▶ _PROBLEM DESCRIPTION_:
Check every line of the entries below for "individual", and copy the lines that have it.

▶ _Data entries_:

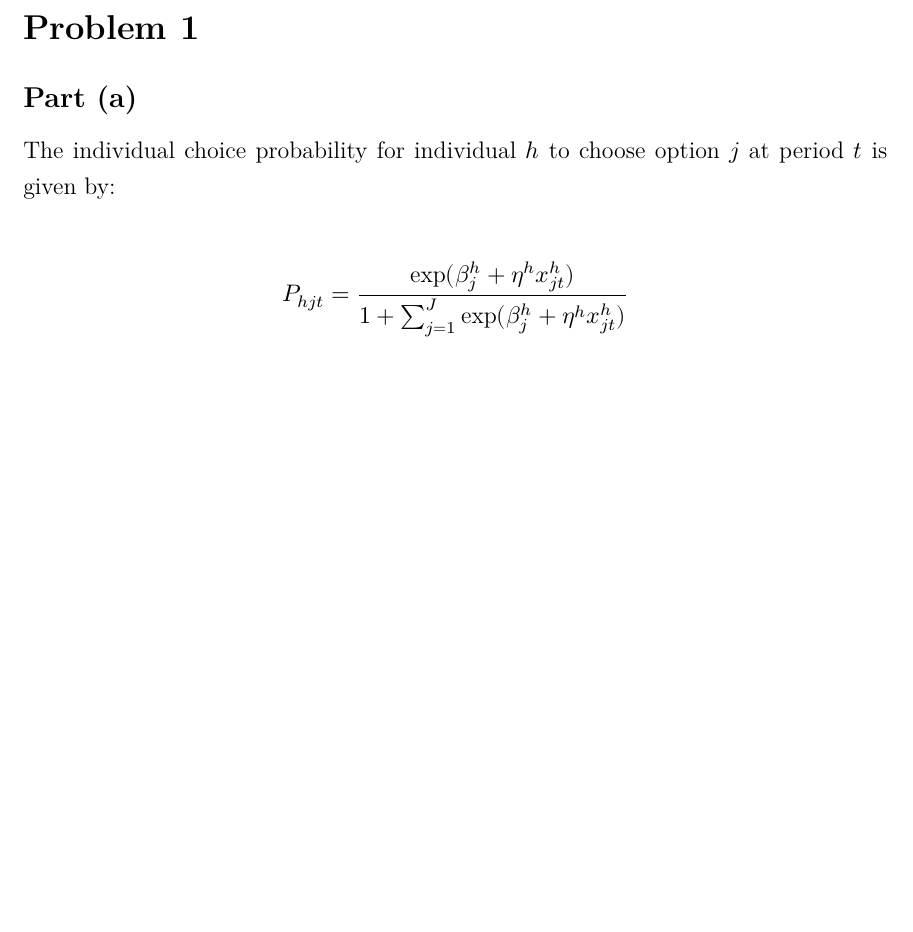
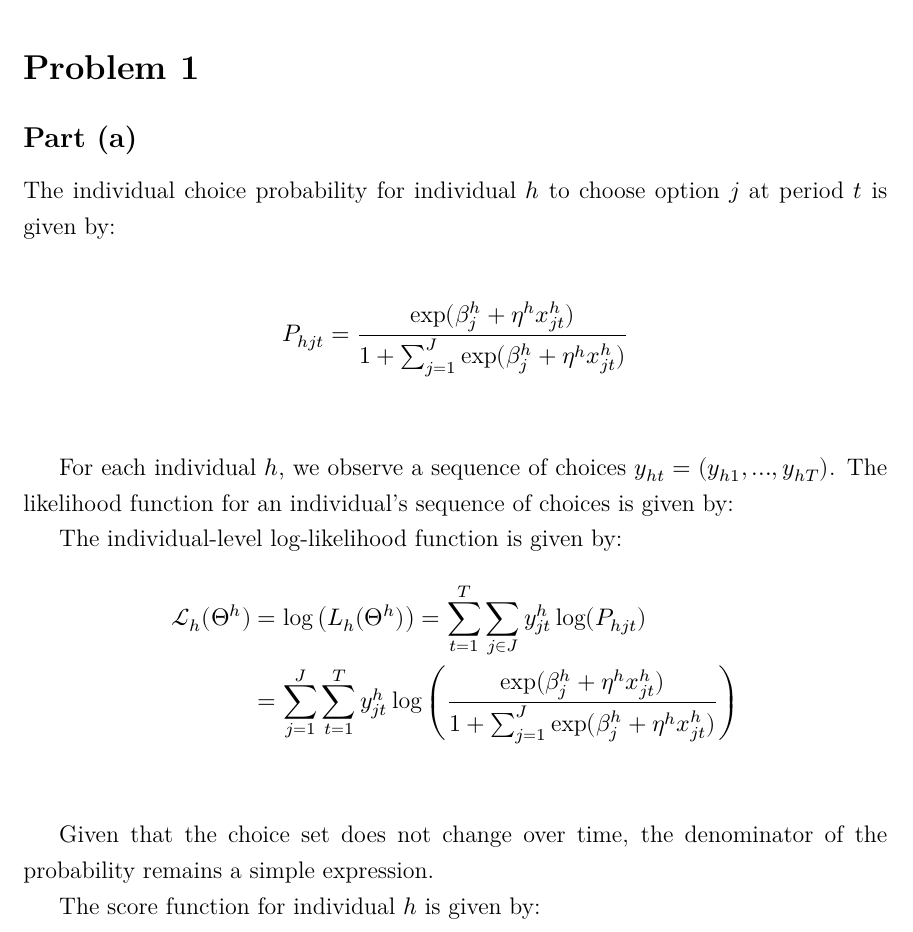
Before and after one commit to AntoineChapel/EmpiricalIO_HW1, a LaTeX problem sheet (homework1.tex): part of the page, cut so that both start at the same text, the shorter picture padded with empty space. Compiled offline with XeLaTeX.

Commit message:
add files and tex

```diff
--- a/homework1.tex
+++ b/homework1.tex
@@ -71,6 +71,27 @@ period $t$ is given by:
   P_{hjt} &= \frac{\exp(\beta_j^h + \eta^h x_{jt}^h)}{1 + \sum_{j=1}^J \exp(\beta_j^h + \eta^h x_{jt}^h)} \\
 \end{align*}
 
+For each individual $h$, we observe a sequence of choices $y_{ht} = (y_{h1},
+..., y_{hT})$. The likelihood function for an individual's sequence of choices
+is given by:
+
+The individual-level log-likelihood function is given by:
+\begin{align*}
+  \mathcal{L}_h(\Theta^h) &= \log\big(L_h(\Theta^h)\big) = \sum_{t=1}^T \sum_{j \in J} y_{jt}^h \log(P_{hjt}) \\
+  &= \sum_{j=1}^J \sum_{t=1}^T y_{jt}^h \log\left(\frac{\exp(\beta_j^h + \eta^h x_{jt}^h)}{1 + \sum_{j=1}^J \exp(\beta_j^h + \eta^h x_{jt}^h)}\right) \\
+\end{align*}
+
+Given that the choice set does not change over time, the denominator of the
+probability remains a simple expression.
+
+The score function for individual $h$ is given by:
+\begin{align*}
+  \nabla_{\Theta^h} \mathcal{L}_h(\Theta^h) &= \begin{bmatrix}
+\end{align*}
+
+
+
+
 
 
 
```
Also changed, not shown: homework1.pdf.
...
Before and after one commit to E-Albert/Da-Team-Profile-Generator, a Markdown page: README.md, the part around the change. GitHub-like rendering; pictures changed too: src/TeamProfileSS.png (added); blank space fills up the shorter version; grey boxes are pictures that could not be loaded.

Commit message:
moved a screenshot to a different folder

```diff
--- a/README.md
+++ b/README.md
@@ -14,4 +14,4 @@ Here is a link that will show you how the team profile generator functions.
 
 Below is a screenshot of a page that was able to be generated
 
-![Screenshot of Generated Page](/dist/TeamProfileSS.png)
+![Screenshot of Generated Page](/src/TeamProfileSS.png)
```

▶ _COMPLETED EXERCISE_:
+For each individual $h$, we observe a sequence of choices $y_{ht} = (y_{h1},
+..., y_{hT})$. The likelihood function for an individual's sequence of choices
+The individual-level log-likelihood function is given by:
+The score function for individual $h$ is given by:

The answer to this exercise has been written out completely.